WORK REQUEST
The pictures stay out. Please retype every line below exactly.

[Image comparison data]

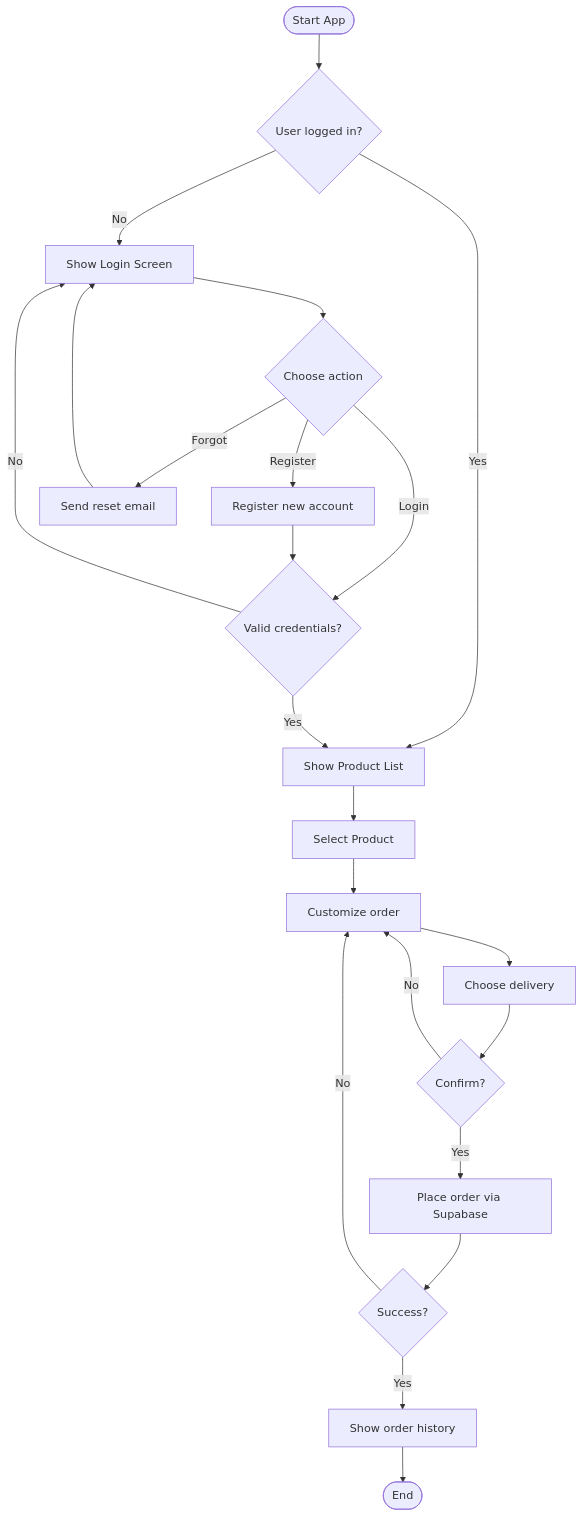
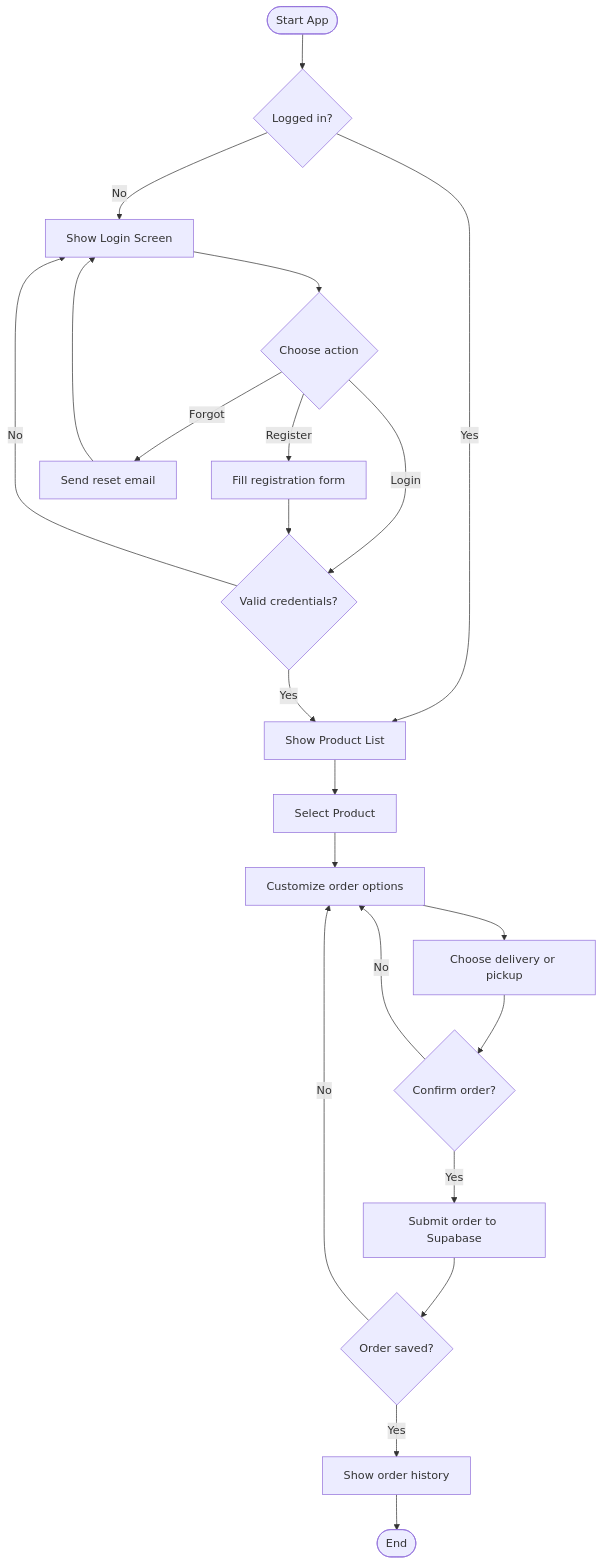
One commit to Fathima-Asna/ICBT-MAD-Assignment changed the tenth of 13 diagrams in README.md. Above: the diagram before and after it, drawn with Mermaid. The commit also changed other lines of this file, not shown here.

Commit message:
docs: update comprehensive README with user manual, UML diagrams and technical docs

````diff
--- a/README.md
+++ b/README.md
@@ -344,28 +744,27 @@
 ```mermaid
 flowchart TD
-    Start([Start App]) --> CheckAuth{User logged in?}
+    Start([Start App]) --> CheckAuth{Logged in?}
+    CheckAuth -- Yes --> ProductList[Show Product List]
     CheckAuth -- No --> Login[Show Login Screen]
-    CheckAuth -- Yes --> Home[Show Product List]
 
-    Login --> Action{Choose action}
-    Action -- Register --> Register[Register new account]
-    Action -- Login --> Validate{Valid credentials?}
-    Action -- Forgot --> Reset[Send reset email]
+    Login --> Choice{Choose action}
+    Choice -- Register --> Register[Fill registration form]
+    Choice -- Login --> Validate{Valid credentials?}
+    Choice -- Forgot --> Reset[Send reset email]
 
     Register --> Validate
     Reset --> Login
+    Validate -- No --> Login
+    Validate -- Yes --> ProductList
 
-    Validate -- No --> Login
-    Validate -- Yes --> Home
-
-    Home --> SelectProduct[Select Product]
-    SelectProduct --> Customize[Customize order]
-    Customize --> Delivery[Choose delivery]
-    Delivery --> Confirm{Confirm?}
+    ProductList --> SelectProduct[Select Product]
+    SelectProduct --> Customize[Customize order options]
+    Customize --> Delivery[Choose delivery or pickup]
+    Delivery --> Confirm{Confirm order?}
     Confirm -- No --> Customize
-    Confirm -- Yes --> PlaceOrder[Place order via Supabase]
-    PlaceOrder --> Success{Success?}
+    Confirm -- Yes --> PlaceOrder[Submit order to Supabase]
+    PlaceOrder --> Success{Order saved?}
     Success -- No --> Customize
     Success -- Yes --> History[Show order history]
     History --> End([End])
 ```
````
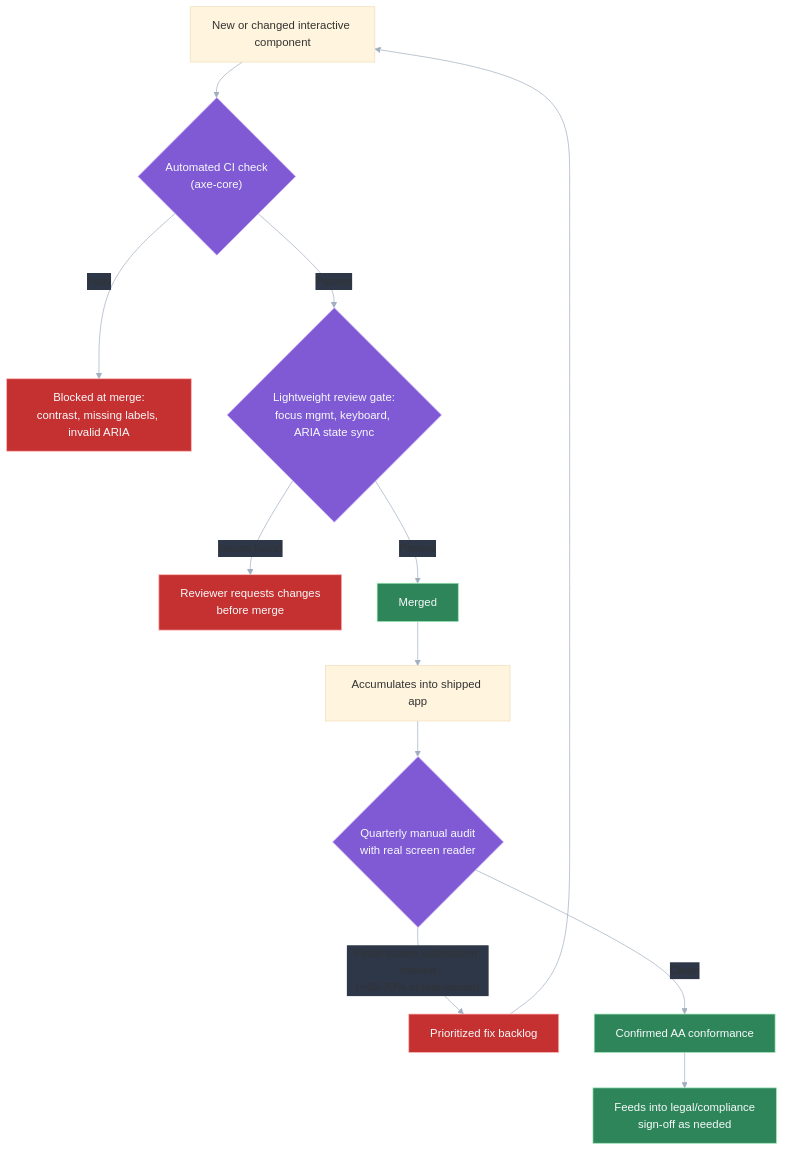
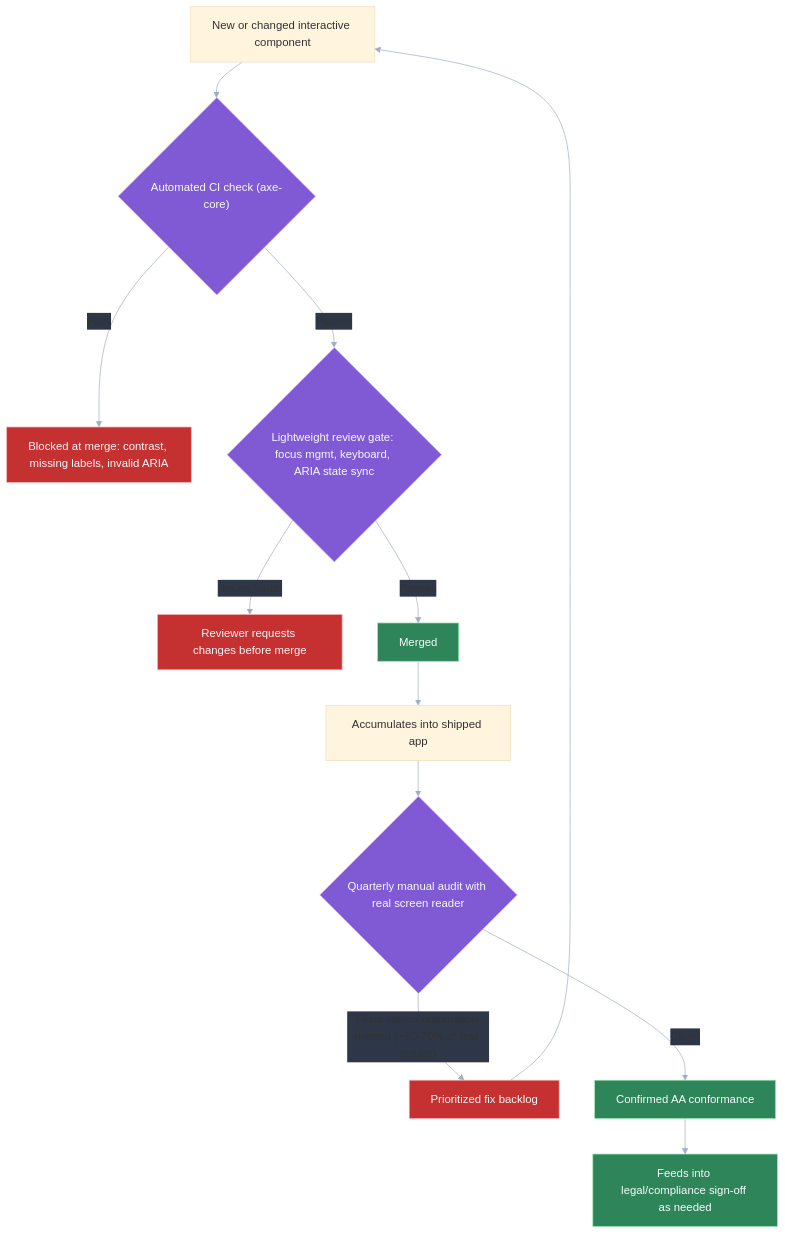
One commit to vinayakhumberi/litmus changed the second of 2 diagrams in data/topics/accessibility-scale.md. Above: the diagram before and after it, drawn with Mermaid. The commit also changed 68 other files, not shown here.

````diff
--- a/data/topics/accessibility-scale.md
+++ b/data/topics/accessibility-scale.md
@@ -123,23 +123,23 @@
 ```mermaid
 %%{init: {"theme": "base", "themeVariables": {"lineColor": "#a0aec0", "edgeLabelBackground": "#2d3748", "textColor": "#f7fafc"}}}%%
 graph TD
-    A["New or changed interactive component"] --> B{"Automated CI check<br>(axe-core)"}
-    B -- "Fails" --> C["Blocked at merge:<br>contrast, missing labels, invalid ARIA"]
-    B -- "Passes" --> D{"Lightweight review gate:<br>focus mgmt, keyboard, ARIA state sync"}
-    D -- "Issues found" --> E["Reviewer requests changes<br>before merge"]
+    A["New or changed interactive component"] --> B{"Automated CI check (axe-core)"}
+    B -- "Fails" --> C["Blocked at merge: contrast, missing labels, invalid ARIA"]
+    B -- "Passes" --> D{"Lightweight review gate: focus mgmt, keyboard, ARIA state sync"}
+    D -- "Issues found" --> E["Reviewer requests changes before merge"]
     D -- "Passes" --> F["Merged"]
     F --> G["Accumulates into shipped app"]
-    G --> H{"Quarterly manual audit<br>with real screen reader"}
-    H -- "Finds issues automation missed<br>(~60-70% of real issues)" --> I["Prioritized fix backlog"]
+    G --> H{"Quarterly manual audit with real screen reader"}
+    H -- "Finds issues automation missed (~60-70% of real issues)" --> I["Prioritized fix backlog"]
     H -- "Clean" --> J["Confirmed AA conformance"]
     I --> A
-    J --> K["Feeds into legal/compliance<br>sign-off as needed"]
+    J --> K["Feeds into legal/compliance sign-off as needed"]
 
     classDef gate fill:#805ad5,stroke:#d6bcfa,color:#f7fafc
     classDef risk fill:#c53030,stroke:#feb2b2,color:#f7fafc
     classDef safe fill:#2f855a,stroke:#9ae6b4,color:#f7fafc
 
     class B,D,H gate
     class C,E,I risk
     class F,J,K safe
 ```
````
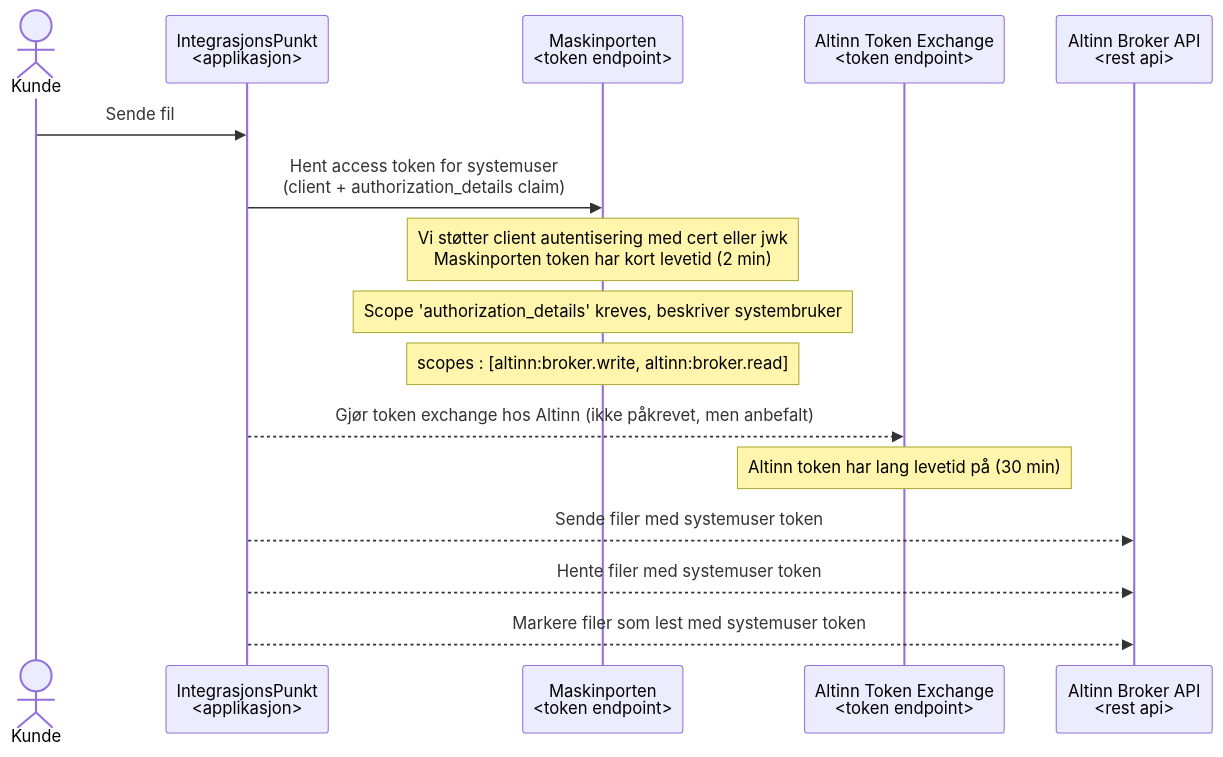
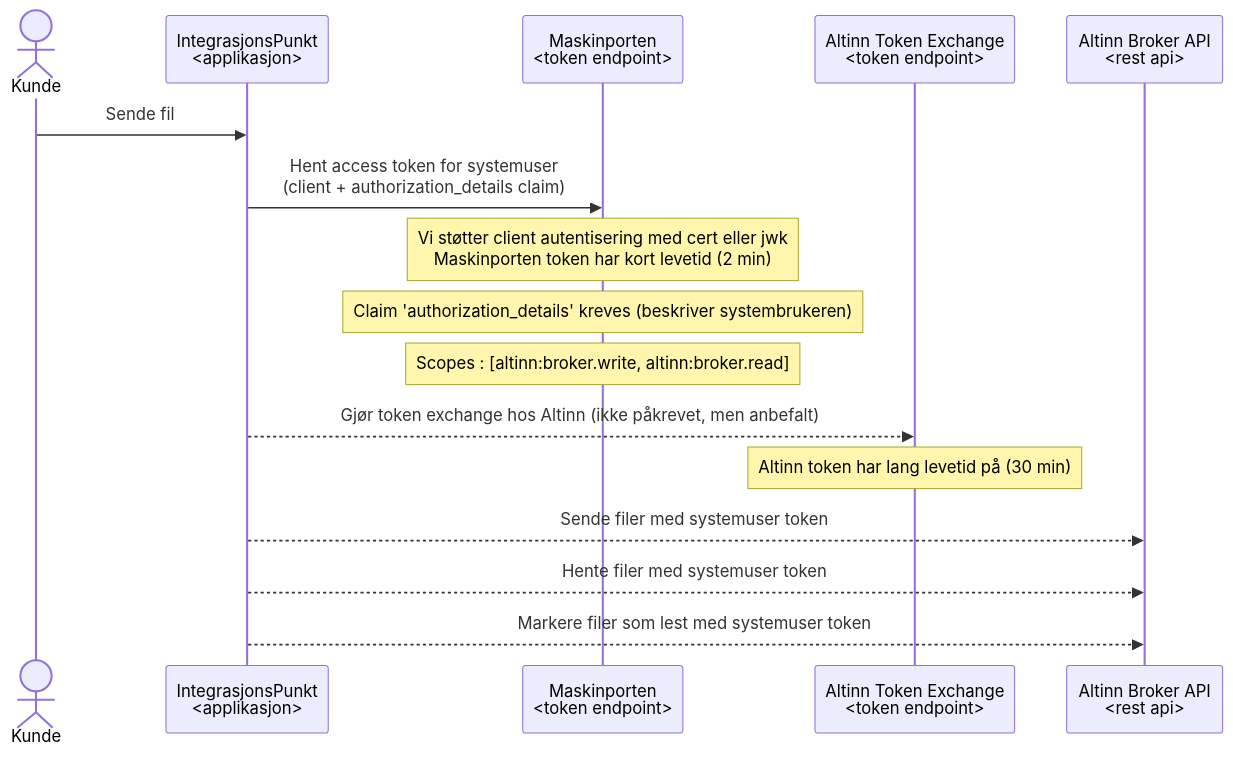
The third of 3 diagrams in altinn-v3-client/altinn_dpo.md (felleslosninger/efm-integrasjonspunkt), drawn with Mermaid before and after one commit.

Commit message:
Fikset scopes for sekvensdiagram som viser DPO bruk

````diff
--- a/altinn-v3-client/altinn_dpo.md
+++ b/altinn-v3-client/altinn_dpo.md
@@ -65,20 +65,20 @@
 ```mermaid
 sequenceDiagram
     actor K as Kunde
     participant IP as IntegrasjonsPunkt<br><applikasjon>
     participant M as Maskinporten<br><token endpoint>
     participant AT as Altinn Token Exchange<br><token endpoint>
     participant AB as Altinn Broker API<br><rest api>
     
     K->>IP: Sende fil
     IP->>M: Hent access token for systemuser<br>(client + authorization_details claim)
     note over M : Vi støtter client autentisering med cert eller jwk<br>Maskinporten token har kort levetid (2 min)
-    note over M : Scope 'authorization_details' kreves, beskriver systembruker 
-    note over M : scopes : [altinn:broker.write, altinn:broker.read]
+    note over M : Claim 'authorization_details' kreves (beskriver systembrukeren) 
+    note over M : Scopes : [altinn:broker.write, altinn:broker.read]
 
 IP-->>AT: Gjør token exchange hos Altinn (ikke påkrevet, men anbefalt)
     note over AT : Altinn token har lang levetid på (30 min)
     IP-->>AB: Sende filer med systemuser token
     IP-->>AB: Hente filer med systemuser token
     IP-->>AB: Markere filer som lest med systemuser token
 ```
````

RESPONSE AREA
One commit to Fathima-Asna/ICBT-MAD-Assignment changed the tenth of 13 diagrams in README.md. Above: the diagram before and after it, drawn with Mermaid. The commit also changed other lines of this file, not shown here.

Commit message:
docs: update comprehensive README with user manual, UML diagrams and technical docs

````diff
--- a/README.md
+++ b/README.md
@@ -344,28 +744,27 @@
 ```mermaid
 flowchart TD
-    Start([Start App]) --> CheckAuth{User logged in?}
+    Start([Start App]) --> CheckAuth{Logged in?}
+    CheckAuth -- Yes --> ProductList[Show Product List]
     CheckAuth -- No --> Login[Show Login Screen]
-    CheckAuth -- Yes --> Home[Show Product List]
 
-    Login --> Action{Choose action}
-    Action -- Register --> Register[Register new account]
-    Action -- Login --> Validate{Valid credentials?}
-    Action -- Forgot --> Reset[Send reset email]
+    Login --> Choice{Choose action}
+    Choice -- Register --> Register[Fill registration form]
+    Choice -- Login --> Validate{Valid credentials?}
+    Choice -- Forgot --> Reset[Send reset email]
 
     Register --> Validate
     Reset --> Login
+    Validate -- No --> Login
+    Validate -- Yes --> ProductList
 
-    Validate -- No --> Login
-    Validate -- Yes --> Home
-
-    Home --> SelectProduct[Select Product]
-    SelectProduct --> Customize[Customize order]
-    Customize --> Delivery[Choose delivery]
-    Delivery --> Confirm{Confirm?}
+    ProductList --> SelectProduct[Select Product]
+    SelectProduct --> Customize[Customize order options]
+    Customize --> Delivery[Choose delivery or pickup]
+    Delivery --> Confirm{Confirm order?}
     Confirm -- No --> Customize
-    Confirm -- Yes --> PlaceOrder[Place order via Supabase]
-    PlaceOrder --> Success{Success?}
+    Confirm -- Yes --> PlaceOrder[Submit order to Supabase]
+    PlaceOrder --> Success{Order saved?}
     Success -- No --> Customize
     Success -- Yes --> History[Show order history]
     History --> End([End])
 ```
````
One commit to vinayakhumberi/litmus changed the second of 2 diagrams in data/topics/accessibility-scale.md. Above: the diagram before and after it, drawn with Mermaid. The commit also changed 68 other files, not shown here.

````diff
--- a/data/topics/accessibility-scale.md
+++ b/data/topics/accessibility-scale.md
@@ -123,23 +123,23 @@
 ```mermaid
 %%{init: {"theme": "base", "themeVariables": {"lineColor": "#a0aec0", "edgeLabelBackground": "#2d3748", "textColor": "#f7fafc"}}}%%
 graph TD
-    A["New or changed interactive component"] --> B{"Automated CI check<br>(axe-core)"}
-    B -- "Fails" --> C["Blocked at merge:<br>contrast, missing labels, invalid ARIA"]
-    B -- "Passes" --> D{"Lightweight review gate:<br>focus mgmt, keyboard, ARIA state sync"}
-    D -- "Issues found" --> E["Reviewer requests changes<br>before merge"]
+    A["New or changed interactive component"] --> B{"Automated CI check (axe-core)"}
+    B -- "Fails" --> C["Blocked at merge: contrast, missing labels, invalid ARIA"]
+    B -- "Passes" --> D{"Lightweight review gate: focus mgmt, keyboard, ARIA state sync"}
+    D -- "Issues found" --> E["Reviewer requests changes before merge"]
     D -- "Passes" --> F["Merged"]
     F --> G["Accumulates into shipped app"]
-    G --> H{"Quarterly manual audit<br>with real screen reader"}
-    H -- "Finds issues automation missed<br>(~60-70% of real issues)" --> I["Prioritized fix backlog"]
+    G --> H{"Quarterly manual audit with real screen reader"}
+    H -- "Finds issues automation missed (~60-70% of real issues)" --> I["Prioritized fix backlog"]
     H -- "Clean" --> J["Confirmed AA conformance"]
     I --> A
-    J --> K["Feeds into legal/compliance<br>sign-off as needed"]
+    J --> K["Feeds into legal/compliance sign-off as needed"]
 
     classDef gate fill:#805ad5,stroke:#d6bcfa,color:#f7fafc
     classDef risk fill:#c53030,stroke:#feb2b2,color:#f7fafc
     classDef safe fill:#2f855a,stroke:#9ae6b4,color:#f7fafc
 
     class B,D,H gate
     class C,E,I risk
     class F,J,K safe
 ```
````
The third of 3 diagrams in altinn-v3-client/altinn_dpo.md (felleslosninger/efm-integrasjonspunkt), drawn with Mermaid before and after one commit.

Commit message:
Fikset scopes for sekvensdiagram som viser DPO bruk

````diff
--- a/altinn-v3-client/altinn_dpo.md
+++ b/altinn-v3-client/altinn_dpo.md
@@ -65,20 +65,20 @@
 ```mermaid
 sequenceDiagram
     actor K as Kunde
     participant IP as IntegrasjonsPunkt<br><applikasjon>
     participant M as Maskinporten<br><token endpoint>
     participant AT as Altinn Token Exchange<br><token endpoint>
     participant AB as Altinn Broker API<br><rest api>
     
     K->>IP: Sende fil
     IP->>M: Hent access token for systemuser<br>(client + authorization_details claim)
     note over M : Vi støtter client autentisering med cert eller jwk<br>Maskinporten token har kort levetid (2 min)
-    note over M : Scope 'authorization_details' kreves, beskriver systembruker 
-    note over M : scopes : [altinn:broker.write, altinn:broker.read]
+    note over M : Claim 'authorization_details' kreves (beskriver systembrukeren) 
+    note over M : Scopes : [altinn:broker.write, altinn:broker.read]
 
 IP-->>AT: Gjør token exchange hos Altinn (ikke påkrevet, men anbefalt)
     note over AT : Altinn token har lang levetid på (30 min)
     IP-->>AB: Sende filer med systemuser token
     IP-->>AB: Hente filer med systemuser token
     IP-->>AB: Markere filer som lest med systemuser token
 ```
````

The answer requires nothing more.